Most atheists I know barely acknowledge themselves as such. They rarely think about God or religion, but go about life, making an honest living, loving their partners and families, volunteering and voting. Yet in conservative Christian rhetoric, I hear that this minority is a threat to our society, more closely allied to Stalin and Hitler than Lincoln or Jefferson. A recent Gallup poll shows only 14% of Americans think that the country is ready for an atheist president.¬ Although only gays ranked lower in the poll, there are more “out” homosexuals in prominent elected offices than there are “out” atheists.¬ Clearly, atheists have a serious image problem in our country.
Their situation isn’t improved by the prominent atheists. When you have public skeptics like Sam Harris or Richard Dawkins who deliberately provoke the religious and who have a tendency to group all of the billions of believers in the same category of stupidity, there is little wonder that atheists are vilified.¬ I feel a visceral reaction whenever I hear fundamentalists label me and my fellow skeptics as the source of the world’s evils and worthy of eternal hellfire. You don’t win friends and influence people by questioning their integrity and morality and by explicitly making a demon out of a person for their world view.
I realize that Dawkins and Harris aren’t out to make friends, at least not with believers. But I think that they should be. Skeptics are a tiny minority in a democratic society dominated by people who believe in God. I’m not saying that non-theists shouldn’t be uncompromising in our beliefs, but we can certainly be more diplomatic in our critiques of religion. We need to look to the religious left as allies.
First of all, liberal believers have more in common with most atheists and agnostics than they do with the fundamentalists in their respective traditions. Skeptics and left-leaning believers share fundamental values. Both groups realize the need for the separation of church and state and the importance of free speech. We all have a deep respect for the tolerance and pluralism that form the basis of our civil society and the science that has both empowered humanity and transformed our perspective of the universe and our place in it.
The fundamentalists, Biblical literalists, and Christian dominionists who wield so much power in our society do not share these values with the spiritual left. They share some words (“God” and “salvation”) and stories (Christians all share the Bible, though there are many variations and translations), but these are interpreted so differently that sometimes they might as well be speaking different languages.

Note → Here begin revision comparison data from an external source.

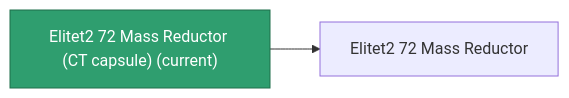
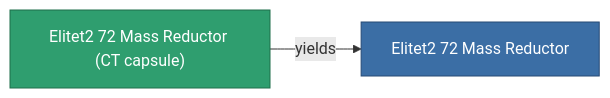
The diagram in content/content/items/elitet2_72_mass_reductor_CT_capsule.md (OpenPerpetuum/Wiki), drawn with Mermaid before and after one commit. The commit also changed other lines of this file and 2015 other files, not shown here.

````diff
--- a/content/content/items/elitet2_72_mass_reductor_CT_capsule.md
+++ b/content/content/items/elitet2_72_mass_reductor_CT_capsule.md
@@ -33,8 +33,9 @@
 ```mermaid
 graph LR
-    a["Elitet2 72 Mass Reductor (CT capsule) (current)"]:::current
-    b["Elitet2 72 Mass Reductor"]
-    a --> b
-    click b "/content/items/elitet2-72-mass-reductor/" "Elitet2 72 Mass Reductor"
+    a["Elitet2 72 Mass Reductor (CT capsule)"]:::current
+    b["Elitet2 72 Mass Reductor"]:::finished
+    a -->|yields| b
+                click b "/content/items/elitet2-72-mass-reductor/" "Elitet2 72 Mass Reductor"
     classDef current fill:#2f9e6f,stroke:#1f6f4a,color:#ffffff
+    classDef finished fill:#3b6ea5,stroke:#274a75,color:#ffffff
 ```
````
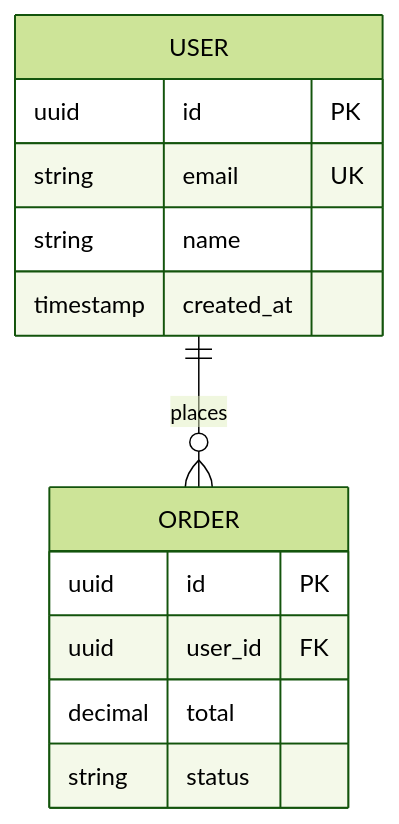
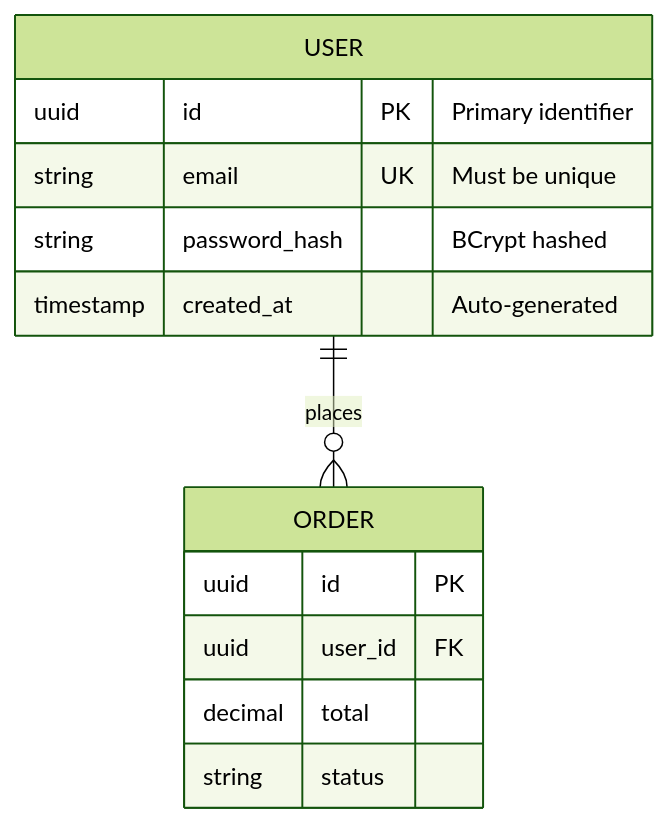
Before and after one commit to marcusquinn/aidevops: diagram 12 of 14 in .agents/tools/diagrams/mermaid-diagrams-skill/references/CLASS-ER.md, drawn with Mermaid (forest theme). The commit also changed other lines of this file and 3 other files, not shown here.

````diff
--- a/.agents/tools/diagrams/mermaid-diagrams-skill/references/CLASS-ER.md
+++ b/.agents/tools/diagrams/mermaid-diagrams-skill/references/CLASS-ER.md
@@ -324,18 +236,16 @@
 ```mermaid
 erDiagram
     USER {
-        uuid id PK
-        string email UK
-        string name
-        timestamp created_at
+        uuid id PK "Primary identifier"
+        string email UK "Must be unique"
+        string password_hash "BCrypt hashed"
+        timestamp created_at "Auto-generated"
     }
-
     ORDER {
         uuid id PK
         uuid user_id FK
         decimal total
         string status
     }
-
     USER ||--o{ ORDER : places
 ```
````
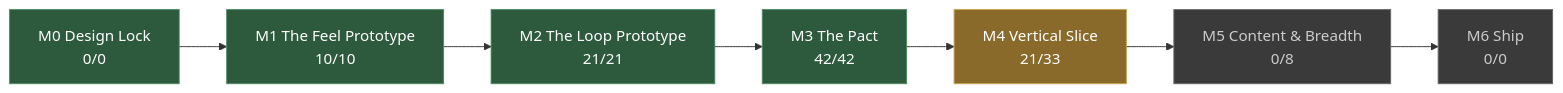
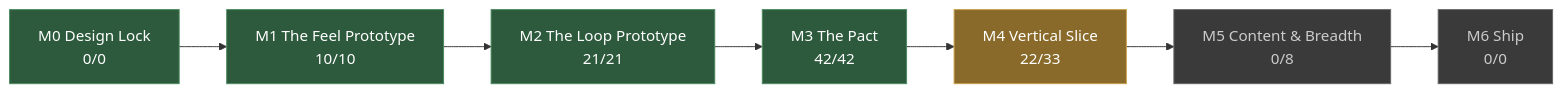
One commit to JoshuaGessner/she changed the diagram in docs/STATUS.md. Above: the diagram before and after it, drawn with Mermaid. The commit also changed other lines of this file and 26 other files, not shown here.

````diff
--- a/docs/STATUS.md
+++ b/docs/STATUS.md
@@ -13,19 +13,19 @@
 ```mermaid
 flowchart LR
   M0["M0 Design Lock<br/>0/0"]:::passed
   M1["M1 The Feel Prototype<br/>10/10"]:::passed
   M0 --> M1
   M2["M2 The Loop Prototype<br/>21/21"]:::passed
   M1 --> M2
   M3["M3 The Pact<br/>42/42"]:::passed
   M2 --> M3
-  M4["M4 Vertical Slice<br/>21/33"]:::current
+  M4["M4 Vertical Slice<br/>22/33"]:::current
   M3 --> M4
   M5["M5 Content & Breadth<br/>0/8"]:::ahead
   M4 --> M5
   M6["M6 Ship<br/>0/0"]:::ahead
   M5 --> M6
   classDef passed fill:#2d5a3d,stroke:#4a8a5f,color:#fff
   classDef current fill:#8a6a2a,stroke:#c8a04a,color:#fff
   classDef ahead fill:#3a3a3a,stroke:#666,color:#ccc
 ```
````
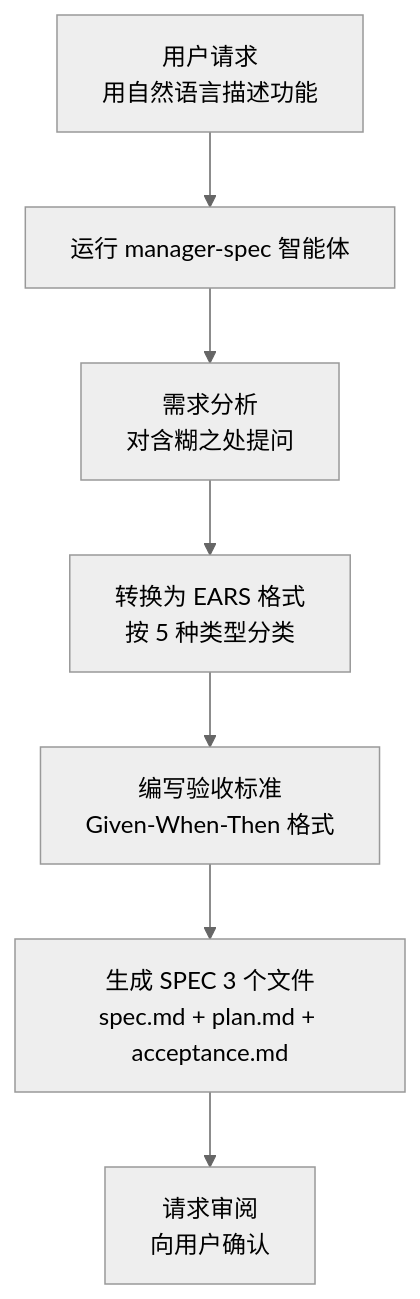
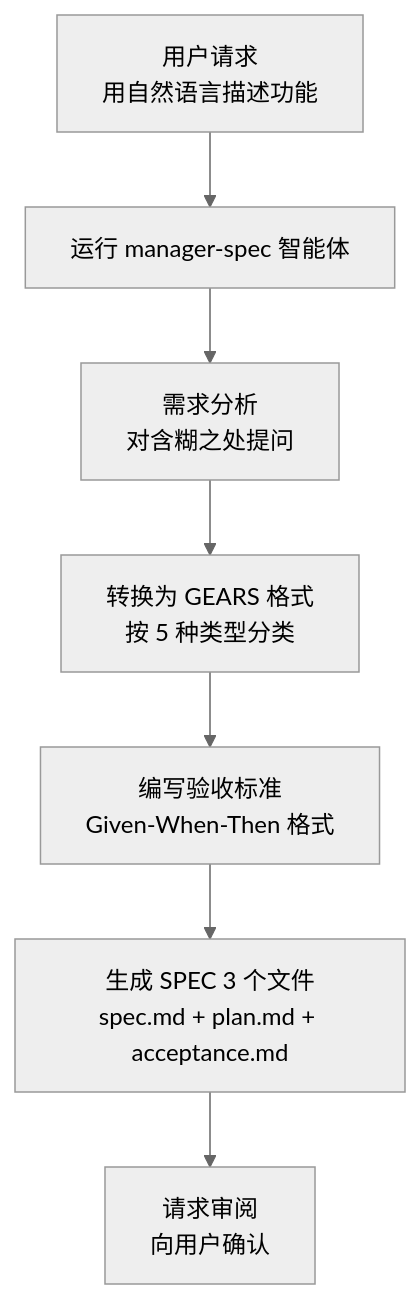
The fourth of 5 diagrams in docs-site/content/zh/core-concepts/spec-based-dev.md (modu-ai/moai-adk), drawn with Mermaid (neutral theme) before and after one commit. The commit also changed other lines of this file and 25 other files, not shown here.

````diff
--- a/docs-site/content/zh/core-concepts/spec-based-dev.md
+++ b/docs-site/content/zh/core-concepts/spec-based-dev.md
@@ -335,9 +341,9 @@
 ```mermaid
 flowchart TD
     A["用户请求\n用自然语言描述功能"] --> B["运行 manager-spec 智能体"]
     B --> C["需求分析\n对含糊之处提问"]
-    C --> D["转换为 EARS 格式\n按 5 种类型分类"]
+    C --> D["转换为 GEARS 格式\n按 5 种类型分类"]
     D --> E["编写验收标准\nGiven-When-Then 格式"]
     E --> F["生成 SPEC 3 个文件\nspec.md + plan.md + acceptance.md"]
     F --> G["请求审阅\n向用户确认"]
 ```
````
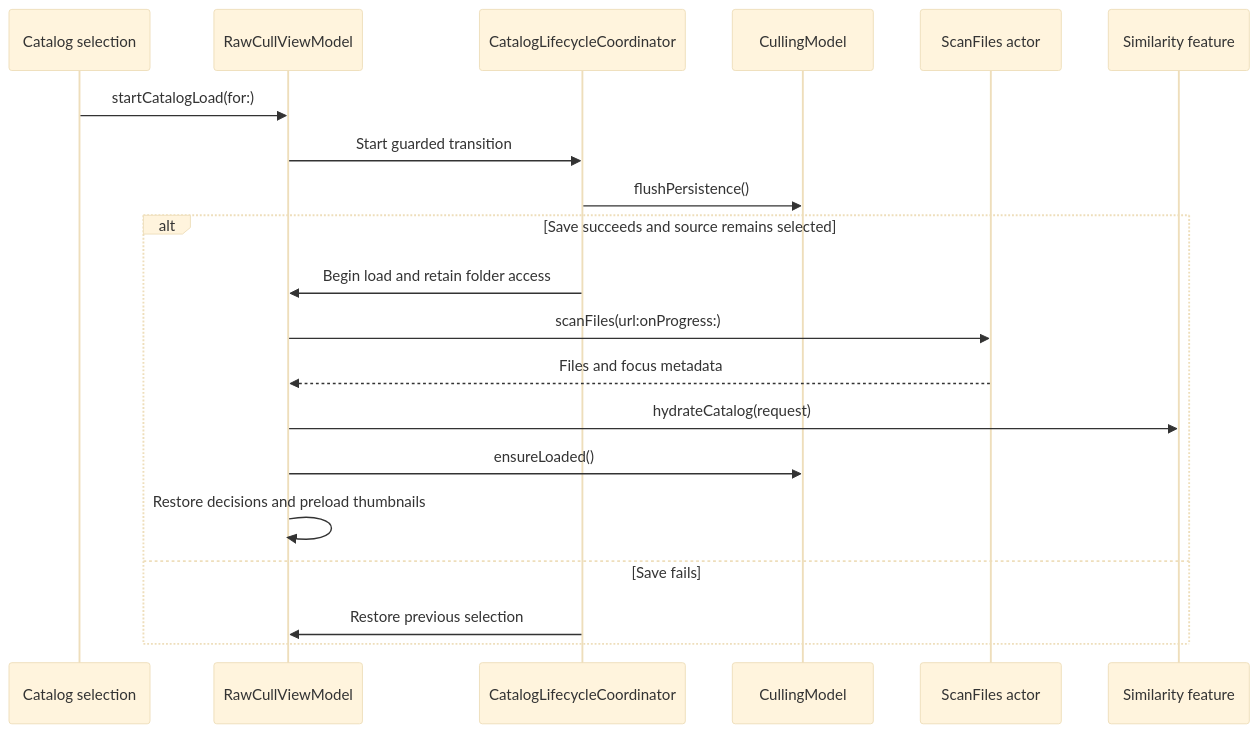
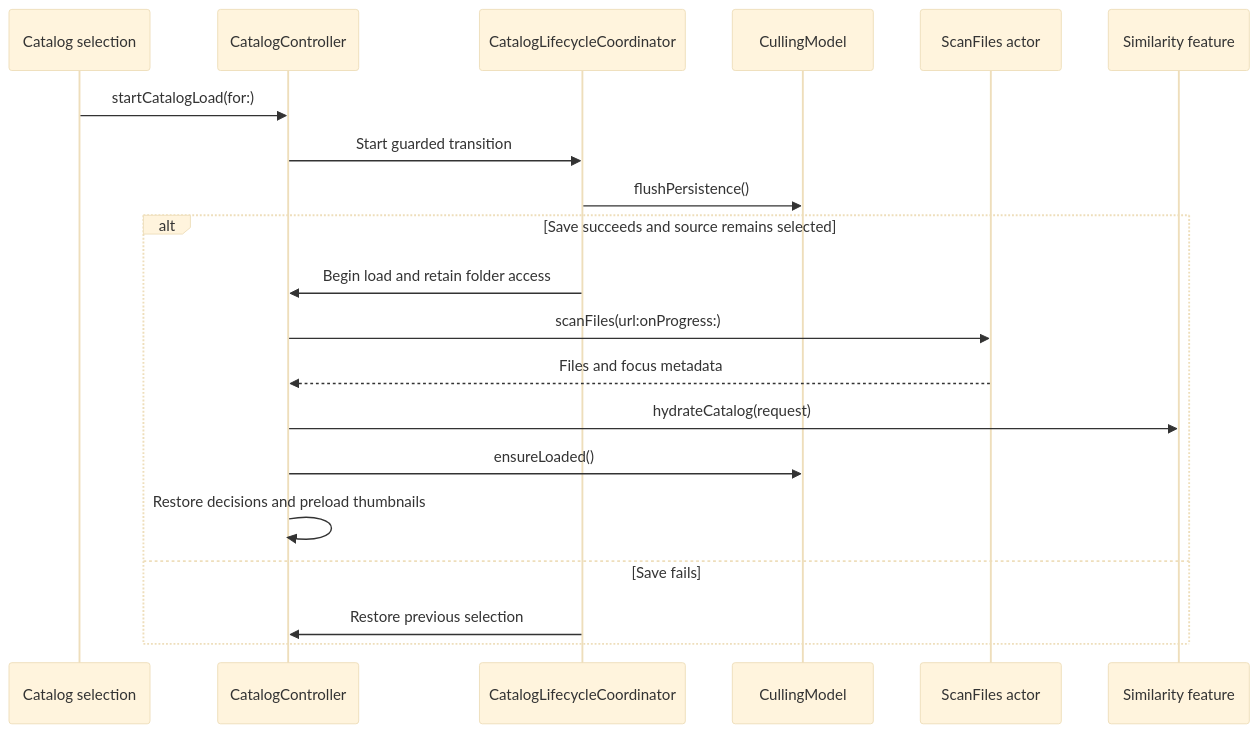
Before and after one commit to rsyncOSX/TechDocRawcull: the third of 3 diagrams in content/en/docs/apidocs/rawcullapidoc.md, drawn with Mermaid (base theme). The commit also changed other lines of this file and 41 other files, not shown here.

````diff
--- a/content/en/docs/apidocs/rawcullapidoc.md
+++ b/content/en/docs/apidocs/rawcullapidoc.md
@@ -326,22 +326,22 @@
 ```mermaid
 sequenceDiagram
     participant UI as Catalog selection
-    participant VM as RawCullViewModel
+    participant VM as CatalogController
     participant LC as CatalogLifecycleCoordinator
     participant Store as CullingModel
     participant Scan as ScanFiles actor
     participant AI as Similarity feature
     UI->>VM: startCatalogLoad(for:)
     VM->>LC: Start guarded transition
     LC->>Store: flushPersistence()
     alt Save succeeds and source remains selected
         LC->>VM: Begin load and retain folder access
         VM->>Scan: scanFiles(url:onProgress:)
         Scan-->>VM: Files and focus metadata
         VM->>AI: hydrateCatalog(request)
         VM->>Store: ensureLoaded()
         VM->>VM: Restore decisions and preload thumbnails
     else Save fails
         LC->>VM: Restore previous selection
     end
 ```
````
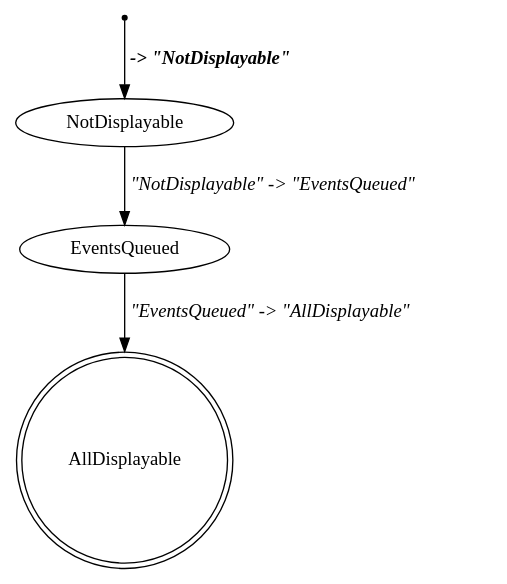
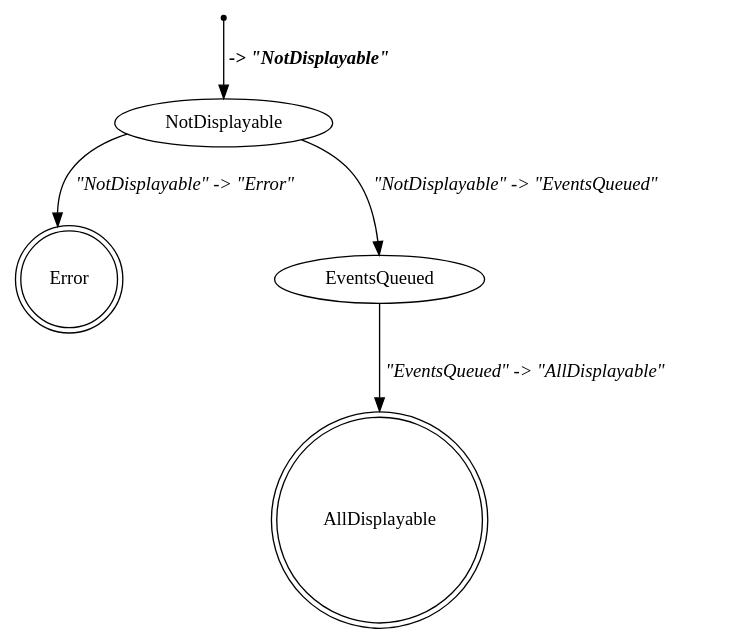
The diagram in docs/display_stm.dot (kieranjwhite/calendar_mirror), drawn with Graphviz before and after one commit. The commit also changed 4 other files, not shown here.

```diff
--- a/docs/display_stm.dot
+++ b/docs/display_stm.dot
@@ -1,9 +1,11 @@
 digraph display_stm {
     AllDisplayable[label="AllDisplayable"][shape="doublecircle"];
+    Error[label="Error"][shape="doublecircle"];
     EventsQueued[label="EventsQueued"][shape="ellipse"];
     NotDisplayable[label="NotDisplayable"][shape="ellipse"];
     _start[label="_start"][shape="point"];
     _start -> NotDisplayable[label=<<TABLE BORDER="0"><TR><TD><B><I> -&gt; "NotDisplayable"</I></B></TD></TR></TABLE>>];
     NotDisplayable -> EventsQueued[label=<<TABLE BORDER="0"><TR><TD><I>"NotDisplayable" -&gt; "EventsQueued"</I></TD></TR></TABLE>>];
     EventsQueued -> AllDisplayable[label=<<TABLE BORDER="0"><TR><TD><I>"EventsQueued" -&gt; "AllDisplayable"</I></TD></TR></TABLE>>];
+    NotDisplayable -> Error[label=<<TABLE BORDER="0"><TR><TD><I>"NotDisplayable" -&gt; "Error"</I></TD></TR></TABLE>>];
 }
```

I am not saying that atheists and other skeptics should compromise their beliefs and integrity. But we have much to gain by differentiating between many shades of religiosity and reaching out to those who share many of our most cherished values.